The Beastie Boys originally sought $2,385,175.50 in fees. The court awarded fees under the Copyright Act but not under the Lanham Act. In arriving at the final fee award, the court relied on a number of factors, including, (a) some of the work on the case was on the Lanham Act claims, for which attorney’s fees were not recoverable in this case because this case was not “exceptional”; (b) some of Monster Energy’s positions were reasonable whereas other positions taken were unreasonable; (c) certain legal work on certain specific issues should not be borne by Monster; and (d) the Beastie Boys’ bills were higher than typical because the case was staffed heavily with senior lawyers. The court opined that the still very substantial fee award furthers the goals of the Copyright Act. Specifically, the court determined that the fee award, coupled with the $1.7 million damages award, serves to compensate the Beastie Boys for their reasonable attorney’s fees in litigating their claims. The court also noted that such a fee award serves the purpose to deter future would-be infringers and should lead future parties contemplating infringement or “designing corporate protocols with respect to the handling of intellectual property to think twice before disrespecting others’ copyright interests.” The Beastie Boys’ parties are also seeking roughly $100,000 in costs from Monster Energy from this litigation, and the court directed the Beastie Boys to submit their Bill of Costs to the Clerk of Court for initial review.

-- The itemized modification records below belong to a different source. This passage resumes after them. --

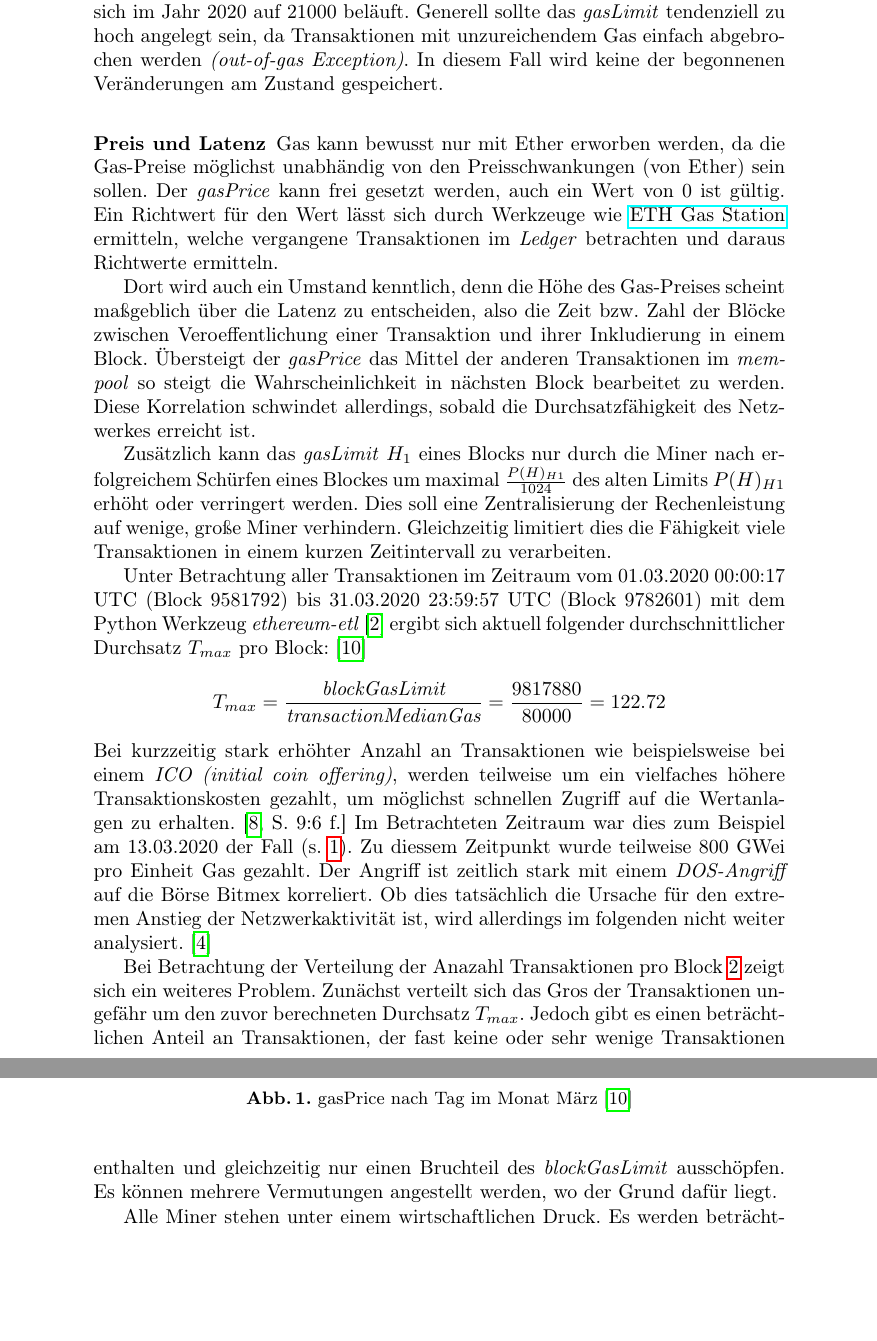
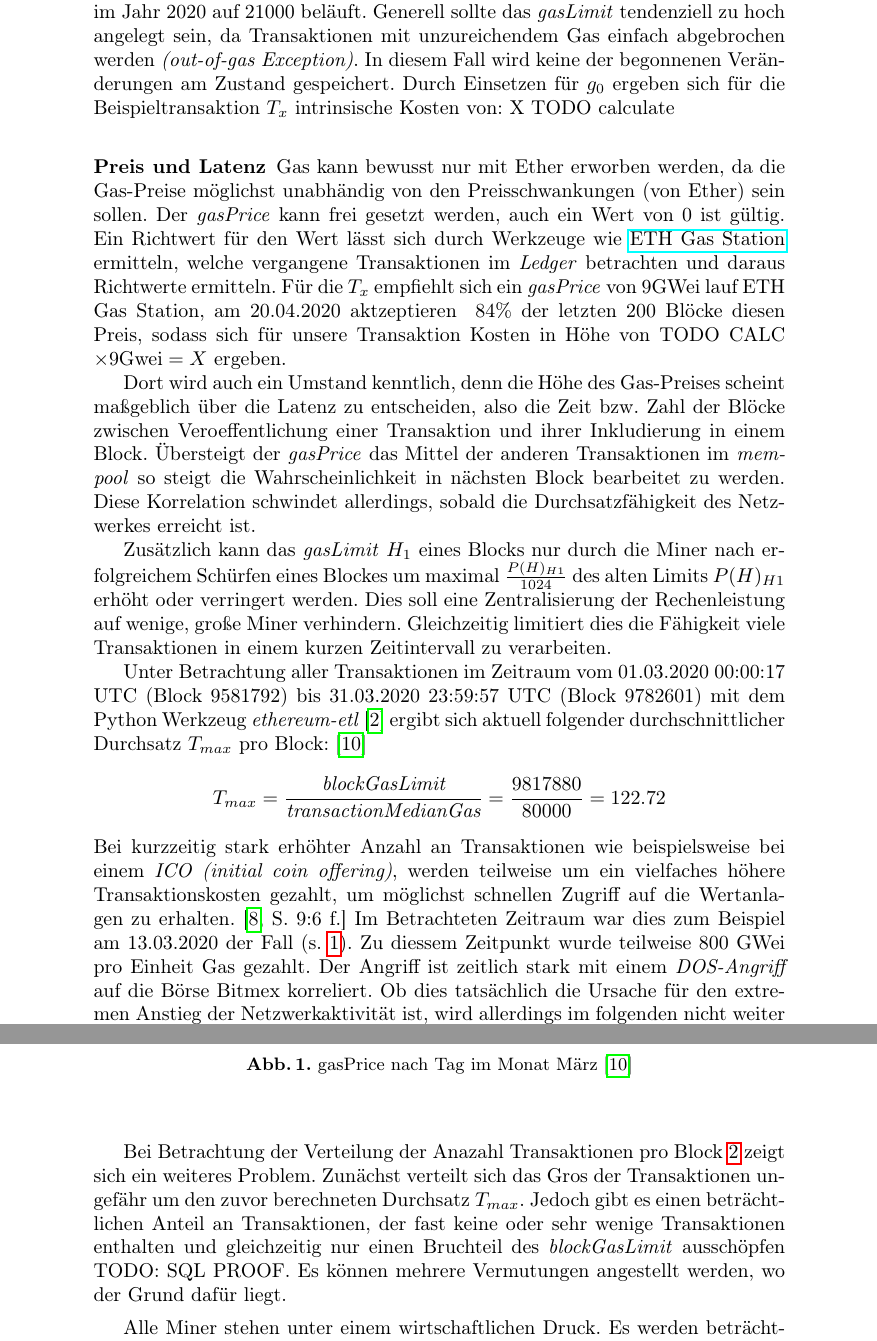
Before and after one commit to campfireman/SEM-ethereum-transactions, a LaTeX paper (paper.tex): two parts of pages 7 and 8 of 11, joined at a grey line, cut so that both start at the same text, the shorter picture padded with empty space. Compiled offline with pdfLaTeX.

Commit message:
anpassung an beispiel

```diff
--- a/paper.tex
+++ b/paper.tex
@@ -152,10 +152,10 @@ $$ g_0 \equiv \sum_{i \in T_i, T_d}
   +
   G_{transaction}
 $$
-Also steigen die Kosten einer Transaktion mit der Größe des Feldes \textit{data} an und $ G_{transaction} $ bestimmt den Basiswert an Gas für eine Transaktion, welcher sich im Jahr 2020 auf 21000 beläuft. Generell sollte das \textit{gasLimit} tendenziell zu hoch angelegt sein, da Transaktionen mit unzureichendem Gas einfach abgebrochen werden \textit{(out-of-gas Exception)}. In diesem Fall wird keine der begonnenen Veränderungen am Zustand gespeichert.
+Also steigen die Kosten einer Transaktion mit der Größe des Feldes \textit{data} an und $ G_{transaction} $ bestimmt den Basiswert an Gas für eine Transaktion, welcher sich im Jahr 2020 auf 21000 beläuft. Generell sollte das \textit{gasLimit} tendenziell zu hoch angelegt sein, da Transaktionen mit unzureichendem Gas einfach abgebrochen werden \textit{(out-of-gas Exception)}. In diesem Fall wird keine der begonnenen Veränderungen am Zustand gespeichert. Durch Einsetzen für $ g_0 $ ergeben sich für die Beispieltransaktion $ T_x $ intrinsische Kosten von:  X TODO calculate
 
 \subsubsection{Preis und Latenz}
-Gas kann bewusst nur mit Ether erworben werden, da die Gas-Preise möglichst unabhändig von den Preisschwankungen (von Ether) sein sollen. Der \textit{gasPrice} kann frei gesetzt werden, auch ein Wert von 0 ist gültig. Ein Richtwert für den Wert lässt sich durch Werkzeuge wie \href{https://www.ethgasstation.info/}{ETH Gas Station} ermitteln, welche vergangene Transaktionen im \textit{Ledger} betrachten und daraus Richtwerte ermitteln.
+Gas kann bewusst nur mit Ether erworben werden, da die Gas-Preise möglichst unabhändig von den Preisschwankungen (von Ether) sein sollen. Der \textit{gasPrice} kann frei gesetzt werden, auch ein Wert von 0 ist gültig. Ein Richtwert für den Wert lässt sich durch Werkzeuge wie \href{https://www.ethgasstation.info/}{ETH Gas Station} ermitteln, welche vergangene Transaktionen im \textit{Ledger} betrachten und daraus Richtwerte ermitteln. Für die $ T_x $ empfiehlt sich ein \textit{gasPrice} von 9GWei lauf ETH Gas Station, am 20.04.2020 aktzeptieren ~84\% der letzten 200 Blöcke diesen Preis, sodass sich für unsere Transaktion Kosten in Höhe von TODO CALC $ \times 9\text{Gwei} = X $ ergeben.
 
 Dort wird auch ein Umstand kenntlich, denn die Höhe des Gas-Preises scheint maßgeblich über die Latenz zu entscheiden, also die Zeit bzw. Zahl der Blöcke zwischen Veroeffentlichung einer Transaktion und ihrer Inkludierung in einem Block. Übersteigt der \textit{gasPrice} das Mittel der anderen Transaktionen im \textit{mempool} so steigt die Wahrscheinlichkeit in nächsten Block bearbeitet zu werden. Diese Korrelation schwindet allerdings, sobald die Durchsatzfähigkeit des Netzwerkes erreicht ist.
 
@@ -173,7 +173,7 @@ Bei kurzzeitig stark erhöhter Anzahl an Transaktionen wie beispielsweise bei ei
   \label{transactions_gasprice_timeseries}
 \end{figure}
 
-Bei Betrachtung der Verteilung der Anazahl Transaktionen pro Block \ref{blocks_transactions_per_block} zeigt sich ein weiteres Problem. Zunächst verteilt sich das Gros der Transaktionen ungefähr um den zuvor berechneten Durchsatz $ T_{max} $. Jedoch gibt es einen beträchtlichen Anteil an Transaktionen, der fast keine oder sehr wenige Transaktionen enthalten und gleichzeitig nur einen Bruchteil des \textit{blockGasLimit} ausschöpfen. Es können mehrere Vermutungen angestellt werden, wo der Grund dafür liegt.
+Bei Betrachtung der Verteilung der Anazahl Transaktionen pro Block \ref{blocks_transactions_per_block} zeigt sich ein weiteres Problem. Zunächst verteilt sich das Gros der Transaktionen ungefähr um den zuvor berechneten Durchsatz $ T_{max} $. Jedoch gibt es einen beträchtlichen Anteil an Transaktionen, der fast keine oder sehr wenige Transaktionen enthalten und gleichzeitig nur einen Bruchteil des \textit{blockGasLimit} ausschöpfen TODO: SQL PROOF. Es können mehrere Vermutungen angestellt werden, wo der Grund dafür liegt.
 
-Alle Miner stehen unter einem wirtschaftlichen Druck. Es werden beträchtliche Ressourcen investiert, eine Auszahlung der aufgewendeten Rechenleistung gibt es nur, wenn ein Block erfolgreich geschürft wird. Wenn die Lösung für den nächsten Block gefunden wurde, muss diese noch über das Netzwerk an die anderen Nodes veröffentlicht werden. Je mehr Transaktionen im Block vom Miner gespeichert werden, desto länger dauert die Verifizierung der Transaktionen. Beim sogennanten \textit{SPV-Minig} wird sogar komplett auf die Verifizierung verzichtet. Hier erhöhen mehr Transaktionen die Gefahr eines \textit{double-spend} und die Ungültigkeit des Blockes. Außderdem verbrauchen mehr Transaktionen mehr Speicher (ergo Bandbreite) benötigt der Block.
+Alle Miner stehen unter einem wirtschaftlichen Druck. Es werden beträchtliche Ressourcen investiert, eine Auszahlung der aufgewendeten Rechenleistung gibt es nur, wenn ein Block erfolgreich geschürft wird. Wenn die Lösung für den nächsten Block gefunden wurde, muss diese noch über das Netzwerk an die anderen Nodes veröffentlicht werden. Je mehr Transaktionen im Block vom Miner gespeichert werden, desto länger dauert die Verifizierung der Transaktionen. Beim sogennanten \textit{SPV-Minig} wird sogar komplett auf die Verifizierung verzichtet. \cite{svanevik_why_2018} Hier erhöhen mehr Transaktionen die Gefahr eines \textit{double-spend} und die Ungültigkeit des Blockes. Außderdem verbrauchen mehr Transaktionen mehr Speicher (ergo Bandbreite) benötigt der Block. \cite{research_empty_nodate}
 
```
Also changed, not shown: paper.pdf, paper.tex (2 more changed lines).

The original post regarding the facts of this case and jury award is here.
The debate over the use of trans fats has been ongoing for years. Despite claims that trans fats are unhealthy, the Food and Drug Administration historically considered them safe for use in food. Many of our favorite foods contain the ingredient, including Popeyes fried chicken and Betty Crocker frosting and cake mix.
On June 16, 2015, FDA banned the use of partially hydrogenated oils (“PHOs”), the primary source of artificial trans fat, unless and until a company gets food additive approval from FDA for use of the ingredient. FDA’s final determination found that PHOs are no longer generally recognized as safe (“GRAS”) because there is no longer a consensus among experts that PHOs are safe for use in food. The ban only applies to artificial trans fats, not naturally occurring trans fats. Food manufacturers and distributors have until June 18, 2018 to make sure they remove trans fat from their foods.